## DIRECTIONS
Every line below that holds the string "empty" must be copied.

** Opening SUPPLIED DATA block **

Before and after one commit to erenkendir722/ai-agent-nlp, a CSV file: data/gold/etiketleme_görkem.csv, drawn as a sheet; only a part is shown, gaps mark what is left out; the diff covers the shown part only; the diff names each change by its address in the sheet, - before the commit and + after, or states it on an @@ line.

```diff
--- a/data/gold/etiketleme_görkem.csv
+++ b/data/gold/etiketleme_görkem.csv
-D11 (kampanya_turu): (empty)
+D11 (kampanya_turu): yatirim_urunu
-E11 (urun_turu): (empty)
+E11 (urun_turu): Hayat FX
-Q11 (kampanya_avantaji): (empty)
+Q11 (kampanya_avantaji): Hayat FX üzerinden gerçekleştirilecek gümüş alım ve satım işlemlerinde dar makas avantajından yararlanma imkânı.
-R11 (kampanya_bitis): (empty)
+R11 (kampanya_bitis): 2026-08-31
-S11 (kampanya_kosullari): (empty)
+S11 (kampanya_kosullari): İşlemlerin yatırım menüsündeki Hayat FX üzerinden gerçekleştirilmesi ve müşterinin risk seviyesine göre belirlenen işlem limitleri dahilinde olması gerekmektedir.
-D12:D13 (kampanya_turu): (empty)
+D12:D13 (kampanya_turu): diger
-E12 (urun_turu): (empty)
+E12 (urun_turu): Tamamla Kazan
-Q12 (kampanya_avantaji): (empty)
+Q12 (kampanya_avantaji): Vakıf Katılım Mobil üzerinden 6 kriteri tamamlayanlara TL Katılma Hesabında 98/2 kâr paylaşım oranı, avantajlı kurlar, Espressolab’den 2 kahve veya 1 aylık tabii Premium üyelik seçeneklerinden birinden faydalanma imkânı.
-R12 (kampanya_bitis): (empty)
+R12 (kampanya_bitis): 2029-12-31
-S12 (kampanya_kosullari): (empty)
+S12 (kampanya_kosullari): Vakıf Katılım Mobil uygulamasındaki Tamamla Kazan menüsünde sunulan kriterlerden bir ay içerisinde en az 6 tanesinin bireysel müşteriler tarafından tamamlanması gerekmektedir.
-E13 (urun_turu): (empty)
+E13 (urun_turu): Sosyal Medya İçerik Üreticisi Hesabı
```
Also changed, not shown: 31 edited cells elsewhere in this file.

** Closing SUPPLIED DATA block **

## ANSWER SPACE
-D11 (kampanya_turu): (empty)
-E11 (urun_turu): (empty)
-Q11 (kampanya_avantaji): (empty)
-R11 (kampanya_bitis): (empty)
-S11 (kampanya_kosullari): (empty)
-D12:D13 (kampanya_turu): (empty)
-E12 (urun_turu): (empty)
-Q12 (kampanya_avantaji): (empty)
-R12 (kampanya_bitis): (empty)
-S12 (kampanya_kosullari): (empty)
-E13 (urun_turu): (empty)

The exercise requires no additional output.